Micheline
Recent tests with bicycles have shown that even on a very smooth road surface, lower tire pressures increase comfort with no loss of speed (Bicycle Quarterly Spring 2013). Now even railroads have become persuaded that super-hard tires diminish both comfort and performance.
Railroads are investigating how to replace their steel tires with supple pneumatic tires that run at relatively low pressures. “We may be a bit late to the party, but more than a century after bicycles adopted pneumatic tires, railroads are finally ready to follow suit,” explained John Hardcase, of the Union Pacific Railroad. “The potential for energy savings due to reduced suspension losses is significant. As important is the improved comfort, not just for passengers, but also resulting in fewer damages to freight.”
Michelin has built a prototype railcar with pneumatic tires that is undergoing tests on an abandoned rail line near Saint-Etienne in Central France (photo above). “It’s not a coincidence that we are testing this right where Vélocio discovered the advantages of supple, wide tires for bicycles during the 1920s,” said Jean-Claude Bibendum of the Michelin company. “For decades, cyclists have tried to approximate a steel railroad wheel by inflating their tires to the maximum pressure, thereby reducing the suspension effect to a minimum. Now it has become clear that this approach has no benefits. Even professional bicycle racers are running their tires at lower pressures to reduce suspension losses. It’s time for railroads to re-examine their tire choices as well. Steel tires on railroad wheels may soon be a thing of the past.”
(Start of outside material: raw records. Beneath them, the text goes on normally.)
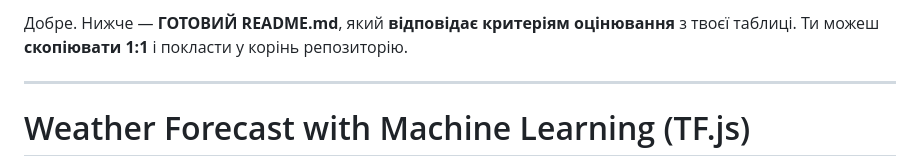
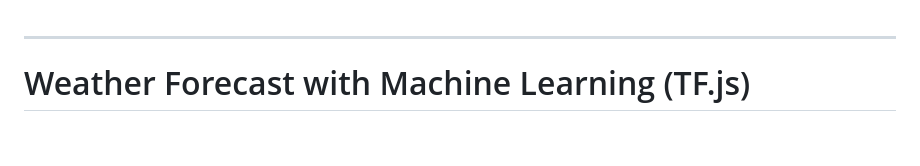
Before and after one commit to annastasiameshcheryakova-create/prognoz-pogodi, a Markdown page: README.md, the part around the change. Rendered like a GitHub page; blank space fills up the shorter version.

```diff
--- a/README.md
+++ b/README.md
@@ -1,5 +1,3 @@
-Добре. Нижче — **ГОТОВИЙ README.md**, який **відповідає критеріям оцінювання** з твоєї таблиці.
-Ти можеш **скопіювати 1:1** і покласти у корінь репозиторію.
 
 ---
 
```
The company has found that supple casings are key to realizing the advantages of  pneumatic tires on railroads. So far, punctures have not been a problem. Mr. Bibendum: “The vibrations of the approaching train, while much-reduced compared to steel-tired trains, still are sufficient to cause debris placed on the rail to fall off to the sides. We also use multiple wheels to prevent derailments in case of a puncture. We are investigating whether multiple wheels could be used on bicycles to prevent a loss of control when a tire suddenly deflates.”
For Michelin’s newly founded railroad division, the next step is a streamlined train (below) that will be tested on France’s high-speed TGV network. For cyclists, there may be interesting synergies as a result of the collaboration with railroads. (© April 1, 2013)
Micheline_streamline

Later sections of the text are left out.